Looking back to first JMC
By Capt. Jesus Campuzano
First published in
SFOR Informer #77
The JMC was established in 1995, in the Dayton Peace Agreement (Annex 1A, Article VIII), as the central body for all parties to bring any military complaints, questions, or problems that require resolution by the Commander of IFOR (now SFOR) regarding the implementation of the military parts of the agreement.
On Dec. 21, 1995, D+1 day of the Joint Endeavour Operation, US Admiral Leighton W. Smith, commander of the Implementation Force (IFOR) chaired the first meeting of the Joint Military Commission (JMC). That meeting was attended by the commanders or deputy commander of the three warring factions (Bosnian-Croats, Bosniaks, and Bosnian-Serbs), and also by the High Representative and the Commander of the ACE Rapid Reaction Corps (ARRC). The main aim of that meeting was to establish the JMC structure to help implement military aspects of the peace agreement, and let them know that IFOR was not UNPROFOR and was authorised to use force to ensure compliance.

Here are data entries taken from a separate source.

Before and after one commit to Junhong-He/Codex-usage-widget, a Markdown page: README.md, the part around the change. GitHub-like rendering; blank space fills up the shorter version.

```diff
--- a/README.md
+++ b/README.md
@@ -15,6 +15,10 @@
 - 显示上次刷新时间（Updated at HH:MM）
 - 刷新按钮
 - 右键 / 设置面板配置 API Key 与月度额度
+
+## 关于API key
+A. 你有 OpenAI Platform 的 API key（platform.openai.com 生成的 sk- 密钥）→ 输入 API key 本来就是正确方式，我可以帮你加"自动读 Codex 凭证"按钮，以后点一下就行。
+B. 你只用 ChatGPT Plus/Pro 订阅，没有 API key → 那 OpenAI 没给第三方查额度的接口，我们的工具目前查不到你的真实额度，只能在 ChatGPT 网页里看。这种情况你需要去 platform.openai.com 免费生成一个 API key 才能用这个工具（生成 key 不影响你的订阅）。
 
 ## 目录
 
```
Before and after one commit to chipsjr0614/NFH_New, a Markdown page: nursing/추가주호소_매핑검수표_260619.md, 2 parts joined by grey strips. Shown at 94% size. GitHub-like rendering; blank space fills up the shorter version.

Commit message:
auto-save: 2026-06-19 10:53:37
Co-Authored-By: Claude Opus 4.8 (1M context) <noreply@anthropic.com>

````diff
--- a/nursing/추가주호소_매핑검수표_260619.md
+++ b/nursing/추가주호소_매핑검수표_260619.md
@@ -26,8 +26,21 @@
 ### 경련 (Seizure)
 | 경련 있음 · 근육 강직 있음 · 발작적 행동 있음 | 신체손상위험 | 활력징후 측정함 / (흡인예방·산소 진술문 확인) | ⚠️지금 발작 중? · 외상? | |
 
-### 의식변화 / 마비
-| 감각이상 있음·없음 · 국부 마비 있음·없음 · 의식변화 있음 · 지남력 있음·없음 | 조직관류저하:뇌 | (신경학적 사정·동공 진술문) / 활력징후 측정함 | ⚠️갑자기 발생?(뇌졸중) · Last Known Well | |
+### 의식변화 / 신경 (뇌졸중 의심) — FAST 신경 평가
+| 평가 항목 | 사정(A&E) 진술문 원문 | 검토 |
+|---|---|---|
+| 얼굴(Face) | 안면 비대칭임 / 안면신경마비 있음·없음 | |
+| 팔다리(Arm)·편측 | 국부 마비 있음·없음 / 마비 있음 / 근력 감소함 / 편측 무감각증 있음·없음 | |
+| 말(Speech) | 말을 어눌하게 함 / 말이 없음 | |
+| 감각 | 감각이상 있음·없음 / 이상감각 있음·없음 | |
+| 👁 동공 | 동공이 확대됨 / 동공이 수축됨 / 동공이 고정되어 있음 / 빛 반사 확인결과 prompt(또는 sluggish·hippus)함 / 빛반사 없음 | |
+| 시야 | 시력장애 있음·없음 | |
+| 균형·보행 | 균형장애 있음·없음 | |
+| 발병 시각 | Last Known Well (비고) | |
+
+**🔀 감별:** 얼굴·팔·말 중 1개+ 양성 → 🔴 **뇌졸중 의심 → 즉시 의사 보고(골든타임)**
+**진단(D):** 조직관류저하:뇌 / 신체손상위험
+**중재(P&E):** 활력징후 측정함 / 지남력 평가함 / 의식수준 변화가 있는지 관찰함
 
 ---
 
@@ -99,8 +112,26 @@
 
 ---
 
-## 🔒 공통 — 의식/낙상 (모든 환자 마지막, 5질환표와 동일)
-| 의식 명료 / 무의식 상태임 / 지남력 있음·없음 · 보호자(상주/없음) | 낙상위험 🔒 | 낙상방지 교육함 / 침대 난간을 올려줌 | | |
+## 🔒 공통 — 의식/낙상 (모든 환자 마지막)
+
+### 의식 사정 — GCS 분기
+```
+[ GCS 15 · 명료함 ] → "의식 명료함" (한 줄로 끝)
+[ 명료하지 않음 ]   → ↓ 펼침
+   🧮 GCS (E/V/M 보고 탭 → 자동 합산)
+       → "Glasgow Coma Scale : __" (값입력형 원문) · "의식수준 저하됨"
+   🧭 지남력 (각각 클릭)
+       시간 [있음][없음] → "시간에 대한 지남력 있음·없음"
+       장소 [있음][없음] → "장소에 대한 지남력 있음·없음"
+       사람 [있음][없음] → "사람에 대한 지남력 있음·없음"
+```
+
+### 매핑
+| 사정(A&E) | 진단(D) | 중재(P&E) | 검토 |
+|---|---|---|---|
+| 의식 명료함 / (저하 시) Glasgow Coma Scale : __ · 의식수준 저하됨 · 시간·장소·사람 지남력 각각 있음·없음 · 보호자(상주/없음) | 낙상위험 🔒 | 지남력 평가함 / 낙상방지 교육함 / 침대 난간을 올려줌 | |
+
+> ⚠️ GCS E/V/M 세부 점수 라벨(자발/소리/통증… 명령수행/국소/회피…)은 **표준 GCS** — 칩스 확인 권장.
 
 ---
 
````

A privileged eyewitness of that day was British Lt. Gen.
Mike Willcocks, today, SFOR Deputy Commander for Operations. "It
might sound optimistic. It's because I came here in 1995 as the Chief
of Staff in IFOR, and interestingly, into this hotel and we set it up.
At that stage, the armies were in trenches or in buildings and still
firing at each other. There were hundreds of thousands of men under
arms in this country. When we implemented the immediate aftermath of
Dayton, the issues were of compliance, and all three sides were trying
to avoid compliance - were trying to gain advantage, were trying to
cheat against the various provisions of Dayton.
Related Link: DCOMOPS, British Lt. Gen. Mike Willcocks